Heads up! Acne sufferers are much more likely to suffer from depression


There’s a very close link.

As anyone who has ever woken up on the day of a stressful exam with an unwelcome guest on their chin will know, emotional wellbeing and skin-health are closely linked. The results of a new study, however, suggest that these links might be more serious and far-reaching than we thought.

The study, published in the British Journal of Dermatology tracked the medical records of over two million men and women over 15 years. Of these, 134,427 suffered with acne. They found that in the first year after being diagnosed with acne, these individuals were 63% more likely to develop major depression than those not suffering from the skin condition.

Fortunately, they did find that the risk of depression went back down to normal five years after the diagnosis. The drastic increase in the initial risk is pretty staggering, however, and points to a clear correlation between the two factors.

What’s less clear, though, is the direction of causation. It’s very possible that the social and emotional effects of suffering from acne can stimulate depression. However, there’s also research in the emerging field of psychodermatology suggesting that your emotions can actually cause inflammation on your skin (hence the spot on-your-chin-on-exam-day thing). So even though the study’s results suggest that the acne diagnosis comes first, it’s also possible that those with depression suffer from acne as a result of their pre-existing mental health condition.

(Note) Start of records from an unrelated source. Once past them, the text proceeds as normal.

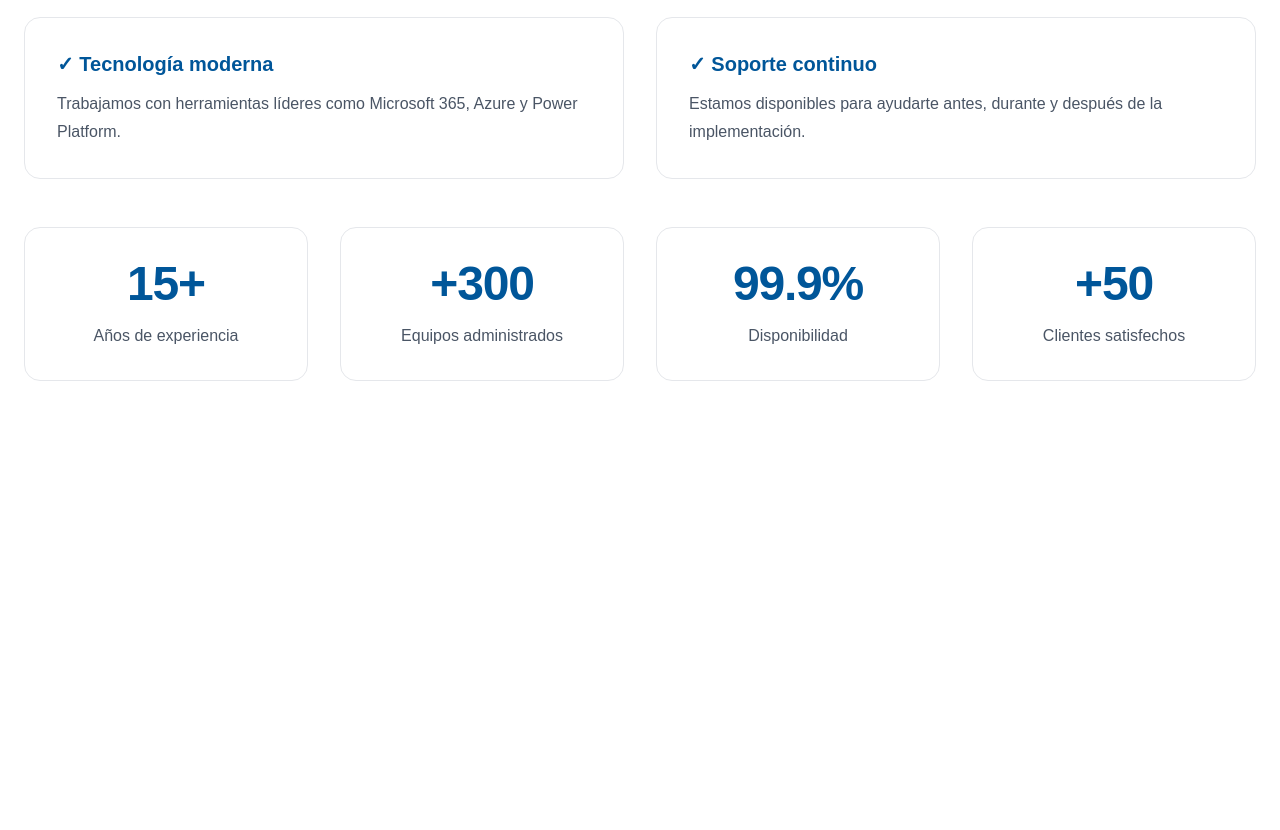
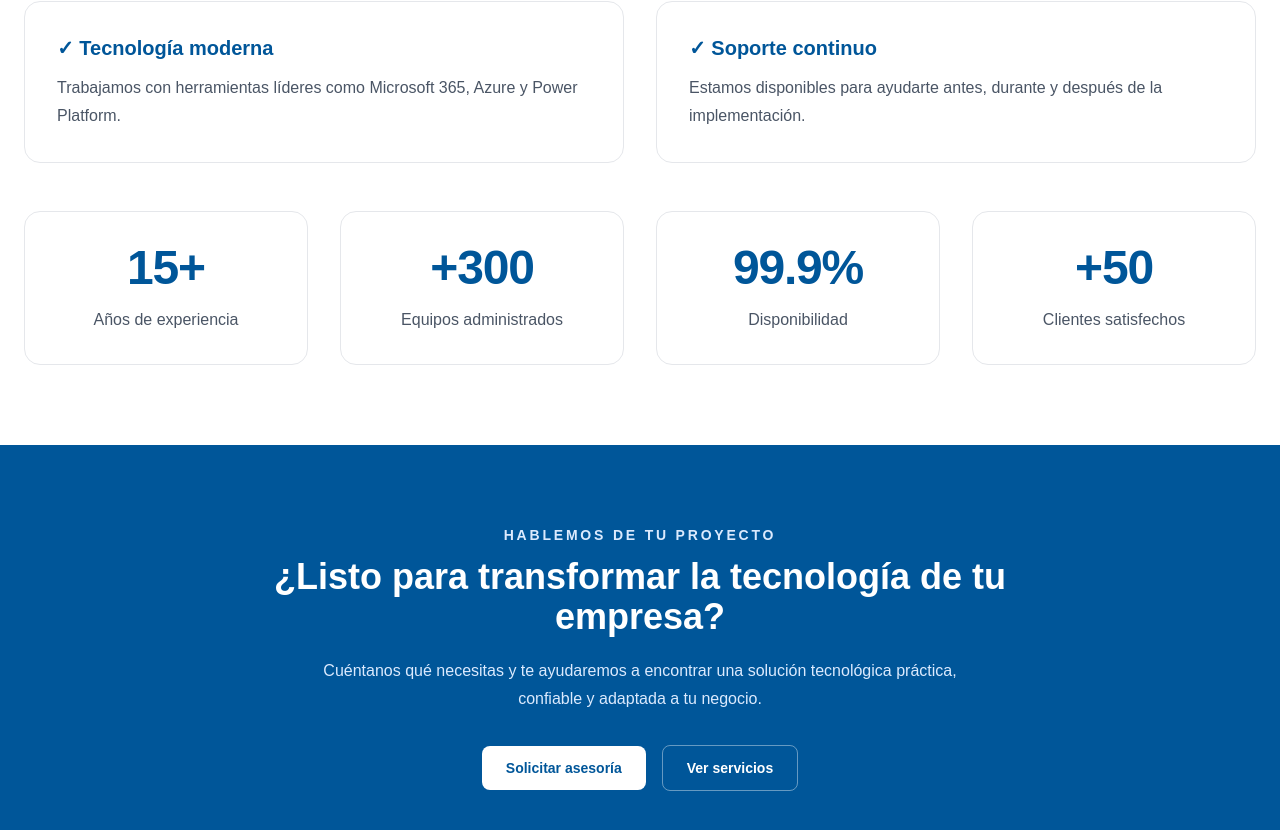
Before and after one commit to lisyspro/enterprise-landing-template, a Next.js app: page / in a window 1280 px wide. Shown: the part 1962-2792 px from the top of the page. Before the commit the page ends 2423 px from the top, so only its background shows below. Built offline with nearby package versions, Linux system fonts and the light colour scheme.

Commit message:
refactor: centralize site content configuration

```diff
--- a/app/page.tsx
+++ b/app/page.tsx
@@ -3,15 +3,25 @@ import Hero from "@/components/sections/Hero";
 import Services from "@/components/sections/Services";
 import WhyUs from "@/components/sections/WhyUs";
 import Stats from "@/components/sections/Stats";
+import CTA from "@/components/sections/CTA";
+import Contact from "@/components/sections/Contact";
+import Footer from "@/components/sections/Footer";
 
 export default function Home() {
   return (
     <>
       <Header />
-      <Hero />
-      <Services />
-      <WhyUs />
-      <Stats />
+
+      <main>
+        <Hero />
+        <Services />
+        <WhyUs />
+        <Stats />
+        <CTA />
+        <Contact />
+      </main>
+
+      <Footer />
     </>
   );
 }
--- /dev/null
+++ b/components/sections/CTA.tsx
@@ -0,0 +1,40 @@
+import Container from "@/components/ui/Container";
+import { site } from "@/content/site";
+
+export default function CTA() {
+  return (
+    <section className="bg-[#005699] py-20 text-white">
+      <Container>
+        <div className="mx-auto max-w-3xl text-center">
+          <p className="mb-3 text-sm font-semibold uppercase tracking-[0.2em] text-blue-100">
+            {site.cta.eyebrow}
+          </p>
+
+          <h2 className="text-3xl font-bold sm:text-4xl">
+            {site.cta.title}
+          </h2>
+
+          <p className="mx-auto mt-5 max-w-2xl text-base leading-7 text-blue-100">
+            {site.cta.description}
+          </p>
+
+          <div className="mt-8 flex flex-col items-center justify-center gap-4 sm:flex-row">
+            <a
+              href={site.cta.primaryHref}
+              className="rounded-lg bg-white px-6 py-3 text-sm font-semibold text-[#005699] transition hover:bg-blue-50"
+            >
+              {site.cta.primaryLabel}
+            </a>
+
+            <a
+              href={site.cta.secondaryHref}
+              className="rounded-lg border border-white/40 px-6 py-3 text-sm font-semibold text-white transition hover:bg-white/10"
+            >
+              {site.cta.secondaryLabel}
+            </a>
+          </div>
+        </div>
+      </Container>
+    </section>
+  );
+}
--- /dev/null
+++ b/components/sections/Contact.tsx
@@ -0,0 +1,60 @@
+import Container from "@/components/ui/Container";
+import { site } from "@/content/site";
+
+export default function Contact() {
+  const contactItems = [
+    {
+      title: "WhatsApp",
+      value: site.contact.whatsappLabel,
+      href: site.contact.whatsappUrl,
+    },
+    {
+      title: "Correo",
+      value: site.contact.email,
+      href: `mailto:${site.contact.email}`,
+    },
+    {
+      title: "Atención",
+      value: site.location,
+      href: "#contacto",
+    },
+  ];
+
+  return (
+    <section id="contacto" className="bg-white py-20">
+      <Container>
+        <div className="mx-auto max-w-3xl text-center">
+          <p className="mb-3 text-sm font-semibold uppercase tracking-[0.2em] text-[#005699]">
+            Contacto
+          </p>
+
+          <h2 className="text-3xl font-bold text-slate-950 sm:text-4xl">
+            Estamos listos para ayudarte
+          </h2>
+
+          <p className="mt-4 text-slate-600">
+            Escríbenos y conversemos sobre las necesidades de tu empresa.
+          </p>
+        </div>
+
+        <div className="mt-12 grid gap-6 md:grid-cols-3">
+          {contactItems.map((item) => (
+            <a
+              key={item.title}
+              href={item.href}
+              className="rounded-2xl border border-slate-200 bg-white p-7 text-center transition hover:-translate-y-1 hover:shadow-md"
+            >
+              <h3 className="text-lg font-semibold text-slate-950">
+                {item.title}
+              </h3>
+
+              <p className="mt-2 text-sm text-slate-600">
+                {item.value}
+              </p>
+            </a>
+          ))}
+        </div>
+      </Container>
+    </section>
+  );
+}
--- /dev/null
+++ b/components/sections/Footer.tsx
@@ -0,0 +1,37 @@
+import Container from "@/components/ui/Container";
+import { site } from "@/content/site";
+
+export default function Footer() {
+  return (
+    <footer className="border-t border-slate-200 bg-slate-950 py-10 text-white">
+      <Container>
+        <div className="flex flex-col gap-8 md:flex-row md:items-center md:justify-between">
+          <div>
+            <p className="text-xl font-bold">{site.name}</p>
+
+            <p className="mt-2 max-w-md text-sm text-slate-400">
+              {site.tagline}
+            </p>
+          </div>
+
+          <nav className="flex flex-wrap gap-5 text-sm text-slate-300">
+            {site.navigation.map((item) => (
+              <a
+                key={item.label}
+                href={item.href}
+                className="transition hover:text-white"
+              >
+                {item.label}
+              </a>
+            ))}
+          </nav>
+        </div>
+
+        <div className="mt-8 border-t border-slate-800 pt-6 text-sm text-slate-500">
+          © {new Date().getFullYear()} {site.name}. Todos los derechos
+          reservados.
+        </div>
+      </Container>
+    </footer>
+  );
+}
--- a/components/sections/WhyUs.tsx
+++ b/components/sections/WhyUs.tsx
@@ -16,7 +16,7 @@ export default function WhyUs() {
         </div>
 
 
-    <div className="mt-12 grid gap-8 md:grid-cols-2">
+    <div className="mt-8 grid gap-8 md:grid-cols-2">
 
       {whyUs.features.map((feature) => (
 
--- /dev/null
+++ b/content/site.ts
@@ -0,0 +1,53 @@
+export const site = {
+  name: "Lisyspro",
+
+  tagline:
+    "Servicios y soluciones profesionales en tecnología para empresas.",
+
+  description:
+    "Soluciones tecnológicas confiables para pequeñas y medianas empresas.",
+
+  location: "Ibagué, Colombia",
+
+  contact: {
+    email: "contacto@lisyspro.com",
+
+    // Lo configuraremos cuando tengamos el número definitivo
+    whatsappLabel: "Escríbenos directamente",
+    whatsappUrl: "#",
+  },
+
+  navigation: [
+    {
+      label: "Inicio",
+      href: "#inicio",
+    },
+    {
+      label: "Servicios",
+      href: "#servicios",
+    },
+    {
+      label: "Nosotros",
+      href: "#nosotros",
+    },
+    {
+      label: "Contacto",
+      href: "#contacto",
+    },
+  ],
+
+  cta: {
+    eyebrow: "Hablemos de tu proyecto",
+
+    title: "¿Listo para transformar la tecnología de tu empresa?",
+
+    description:
+      "Cuéntanos qué necesitas y te ayudaremos a encontrar una solución tecnológica práctica, confiable y adaptada a tu negocio.",
+
+    primaryLabel: "Solicitar asesoría",
+    primaryHref: "#contacto",
+
+    secondaryLabel: "Ver servicios",
+    secondaryHref: "#servicios",
+  },
+};
```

Hopefully, this study will spark further research to discover exactly how this relationship works. Either way, one conclusion is clear: the links between our skin and our mental health are much stronger than we think.

Words: Tasha Kleeman
Photos: Supplied.
This article originally appeared on The Debrief.